> **Exercise description**:
In the material below, find every line with "class" and pull it out.

[The data]

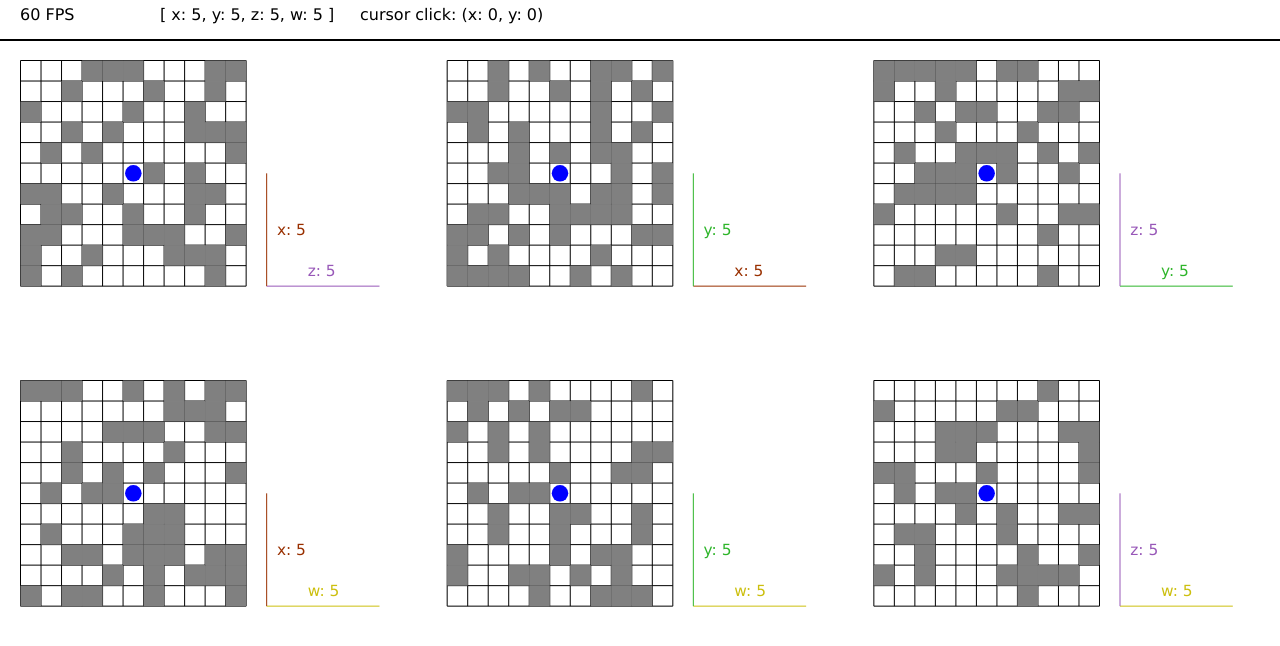
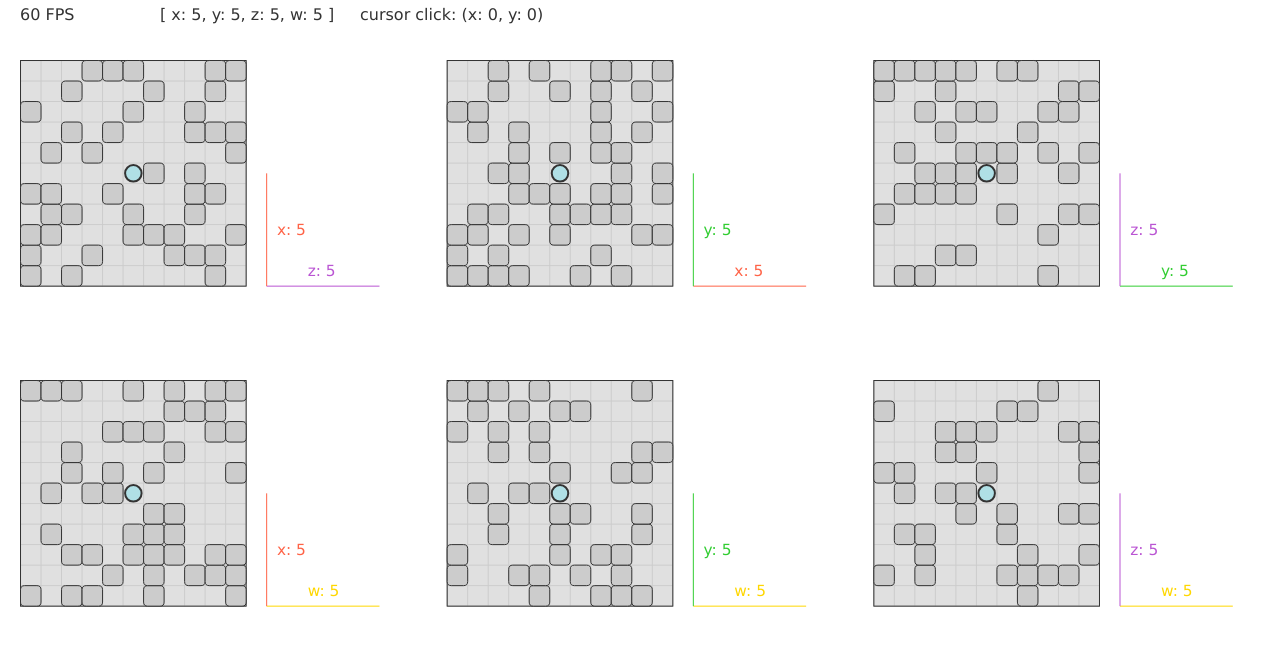
Before and after one commit to 8888/n-dim, a plain HTML site: page index.html in a window 1280 px wide. Drawn offline with Linux system fonts and the light colour scheme.

Commit message:
large design overhaul

```diff
--- a/helpers.js
+++ b/helpers.js
@@ -1,9 +1,12 @@
 export const Colors = {
-  black: '#000000',
-  gray: '#808080',
-  blue: '#0000ff',
-  green: '#2eb52a',
-  red: '#993000',
-  purple: '#9858b8',
-  yellow: '#ccbf0e',
+  black: '#333333',    // Dark gray for text and borders
+  gray: '#CCCCCC',      // Light gray for grid lines
+  blue: '#B0E0E6',      // A very light blue for the player
+  green: '#32CD32',     // A vibrant green for the helper axis
+  red: '#FF6347',       // A vibrant red for the helper axis
+  purple: '#BA55D3',    // A vibrant purple for the helper axis
+  yellow: '#FFD700',    // A vibrant yellow for the helper axis
+  planeBackground: '#E0E0E0', // Light gray for the plane background
+  screenBackground: '#FFFFFF', // White for the screen background
+  infoPanel: '#FFFFFF', // White for the info panel
 };
--- a/index.html
+++ b/index.html
@@ -9,6 +9,7 @@
       height: 100%;
       margin: 0;
       padding: 0;
+      background-color: #FFFFFF;
       overflow: hidden;
     }
     body {
--- a/screen-painter.js
+++ b/screen-painter.js
@@ -16,7 +16,7 @@ export class ScreenPainter {
     this.ctx = this.canvas.getContext('2d');
     this.resizeCanvas();
 
-    this.drawStaticBorders();
+
 
     window.addEventListener('resize', this.resizeCanvas);
 
@@ -26,6 +26,9 @@ export class ScreenPainter {
   }
 
   render() {
+    this.ctx.fillStyle = Colors.screenBackground;
+    this.ctx.fillRect(0, 0, this.canvas.width, this.canvas.height);
+
     this.drawInfoPanel();
     this.viewConfig.allPlanes.forEach(plane => this.drawPlane(plane));
   }
@@ -69,16 +72,7 @@ export class ScreenPainter {
     this.viewConfig.yzPlane.dirty = true;
   }
 
-  drawStaticBorders() {
-    const infoBorder = {
-      xStart: this.viewConfig.infoPanel.x,
-      yStart: this.viewConfig.infoPanel.height,
-      xEnd: this.viewConfig.infoPanel.x + this.viewConfig.infoPanel.width,
-      yEnd: this.viewConfig.infoPanel.height,
-    }
 
-    this.drawLines([infoBorder], Colors.black, 2);
-  }
 
   drawPlayer(plane, xLoc, yLoc, leftMargin, topMargin, spaceSize) {
     // x = horizontal axis
@@ -86,6 +80,8 @@ export class ScreenPainter {
     // actual view on canvas, not player n-dim location
     // xLoc, yLoc are cell the player should be in from bottom left origin
     this.ctx.fillStyle = Colors.blue;
+    this.ctx.strokeStyle = Colors.black;
+    this.ctx.lineWidth = 2;
     this.ctx.beginPath();
     this.ctx.arc(
       plane.x + leftMargin + (spaceSize / 2) + (spaceSize * xLoc),
@@ -95,16 +91,32 @@ export class ScreenPainter {
       2 * Math.PI,
     );
     this.ctx.fill();
+    this.ctx.stroke();
   };
 
   drawWall(plane, xLoc, yLoc, leftMargin, topMargin, spaceSize) {
+    const wallX = plane.x + leftMargin + (spaceSize * xLoc);
+    const wallY = plane.y + topMargin + (spaceSize * yLoc);
+    const cornerRadius = spaceSize * 0.2; // Adjust for more or less rounded corners
+
     this.ctx.fillStyle = Colors.gray;
-    this.ctx.fillRect(
-      plane.x + leftMargin + (spaceSize * xLoc),
-      plane.y + topMargin + (spaceSize * yLoc),
-      spaceSize,
-      spaceSize
-    )
+    this.ctx.strokeStyle = Colors.black;
+    this.ctx.lineWidth = 1;
+
+    this.ctx.beginPath();
+    this.ctx.moveTo(wallX + cornerRadius, wallY);
+    this.ctx.lineTo(wallX + spaceSize - cornerRadius, wallY);
+    this.ctx.quadraticCurveTo(wallX + spaceSize, wallY, wallX + spaceSize, wallY + cornerRadius);
+    this.ctx.lineTo(wallX + spaceSize, wallY + spaceSize - cornerRadius);
+    this.ctx.quadraticCurveTo(wallX + spaceSize, wallY + spaceSize, wallX + spaceSize - cornerRadius, wallY + spaceSize);
+    this.ctx.lineTo(wallX + cornerRadius, wallY + spaceSize);
+    this.ctx.quadraticCurveTo(wallX, wallY + spaceSize, wallX, wallY + spaceSize - cornerRadius);
+    this.ctx.lineTo(wallX, wallY + cornerRadius);
+    this.ctx.quadraticCurveTo(wallX, wallY, wallX + cornerRadius, wallY);
+    this.ctx.closePath();
+
+    this.ctx.fill();
+    this.ctx.stroke();
   }
 
   drawHelperAxis(plane, leftMargin, topMargin, spaceSize, horizColor, horizText, vertColor, vertText) {
@@ -151,6 +163,14 @@ export class ScreenPainter {
   }
 
   drawGrid(plane, leftMargin, topMargin, spaceSize) {
+    this.ctx.fillStyle = Colors.planeBackground;
+    this.ctx.fillRect(
+      plane.x + leftMargin,
+      plane.y + topMargin,
+      this.spaces * spaceSize,
+      this.spaces * spaceSize
+    );
+
     const grid = [];
     for (let i = 0; i < this.spaces + 1; i++) { // 11 lines for 10 space grid
       grid.push({
@@ -168,16 +188,25 @@ export class ScreenPainter {
       });
     }
 
-    this.drawLines(grid, Colors.black, 1);
+    this.drawLines(grid, Colors.gray, 1);
+
+    this.ctx.strokeStyle = Colors.black;
+    this.ctx.lineWidth = 1;
+    this.ctx.strokeRect(
+      plane.x + leftMargin,
+      plane.y + topMargin,
+      this.spaces * spaceSize,
+      this.spaces * spaceSize
+    );
   };
 
   drawInfoPanel() {
-    // indent all clears to avoid aliasing border lines due to thickness
-    this.ctx.clearRect(
-      this.viewConfig.infoPanel.x + this.viewConfig.map.clearMargin,
-      this.viewConfig.infoPanel.y + this.viewConfig.map.clearMargin,
-      this.viewConfig.infoPanel.width - this.viewConfig.map.clearMargin * 2,
-      this.viewConfig.infoPanel.height - this.viewConfig.map.clearMargin * 2
+    this.ctx.fillStyle = Colors.infoPanel;
+    this.ctx.fillRect(
+      this.viewConfig.infoPanel.x,
+      this.viewConfig.infoPanel.y,
+      this.viewConfig.infoPanel.width,
+      this.viewConfig.infoPanel.height
     );
 
     const fpsStart = 20;
@@ -206,27 +235,23 @@ export class ScreenPainter {
   }
 
   drawPlane(planeLayout) {
-    // indent all clears to avoid aliasing border lines due to thickness
-    this.ctx.clearRect(
-      planeLayout.x + this.viewConfig.map.clearMargin,
-      planeLayout.y + this.viewConfig.map.clearMargin,
-      planeLayout.width - this.viewConfig.map.clearMargin * 2,
-      planeLayout.height - this.viewConfig.map.clearMargin * 2
-    );
-
     const leftMargin = planeLayout.spacing;
     const topMargin = planeLayout.spacing;
     const spaceSize = planeLayout.spacing;
 
+    this.drawHelperAxis(
+      planeLayout,
+      leftMargin,
+      topMargin,
+      spaceSize,
+      this.viewConfig.colorMap[planeLayout.horzAxis],
+      `${planeLayout.horzAxis}: ${this.state.player[planeLayout.horzAxis]}`,
+      this.viewConfig.colorMap[planeLayout.vertAxis],
+      `${planeLayout.vertAxis}: ${this.state.player[planeLayout.vertAxis]}`,
+    );
+
     // todo: we are passing the layout and then a prop from the layout 3 times
     this.drawGrid(planeLayout, leftMargin, topMargin, spaceSize);
-
-    // draw player
-    // horizontal x Axis is correct with zero left
-    // invert vertical y axis to have zero on bottom
-    const xLoc = this.state.player[planeLayout.horzAxis];
-    const yLoc = this.spaces - 1 - this.state.player[planeLayout.vertAxis];
-    this.drawPlayer(planeLayout, xLoc, yLoc, leftMargin, topMargin, spaceSize);
 
     for (let vert = 0; vert < this.spaces; vert++) {
       for (let horz = 0; horz < this.spaces; horz++) {
@@ -246,16 +271,12 @@ export class ScreenPainter {
       }
     }
 
-    this.drawHelperAxis(
-      planeLayout,
-      leftMargin,
-      topMargin,
-      spaceSize,
-      this.viewConfig.colorMap[planeLayout.horzAxis],
-      `${planeLayout.horzAxis}: ${this.state.player[planeLayout.horzAxis]}`,
-      this.viewConfig.colorMap[planeLayout.vertAxis],
-      `${planeLayout.vertAxis}: ${this.state.player[planeLayout.vertAxis]}`,
-    );
+    // draw player
+    // horizontal x Axis is correct with zero left
+    // invert vertical y axis to have zero on bottom
+    const xLoc = this.state.player[planeLayout.horzAxis];
+    const yLoc = this.spaces - 1 - this.state.player[planeLayout.vertAxis];
+    this.drawPlayer(planeLayout, xLoc, yLoc, leftMargin, topMargin, spaceSize);
 
     planeLayout.dirty = false;
   }
```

[/The data]

> **Response to this task**:
@@ -16,7 +16,7 @@ export class ScreenPainter {
@@ -26,6 +26,9 @@ export class ScreenPainter {
@@ -69,16 +72,7 @@ export class ScreenPainter {
@@ -86,6 +80,8 @@ export class ScreenPainter {
@@ -95,16 +91,32 @@ export class ScreenPainter {
@@ -151,6 +163,14 @@ export class ScreenPainter {
@@ -168,16 +188,25 @@ export class ScreenPainter {
@@ -206,27 +235,23 @@ export class ScreenPainter {
@@ -246,16 +271,12 @@ export class ScreenPainter {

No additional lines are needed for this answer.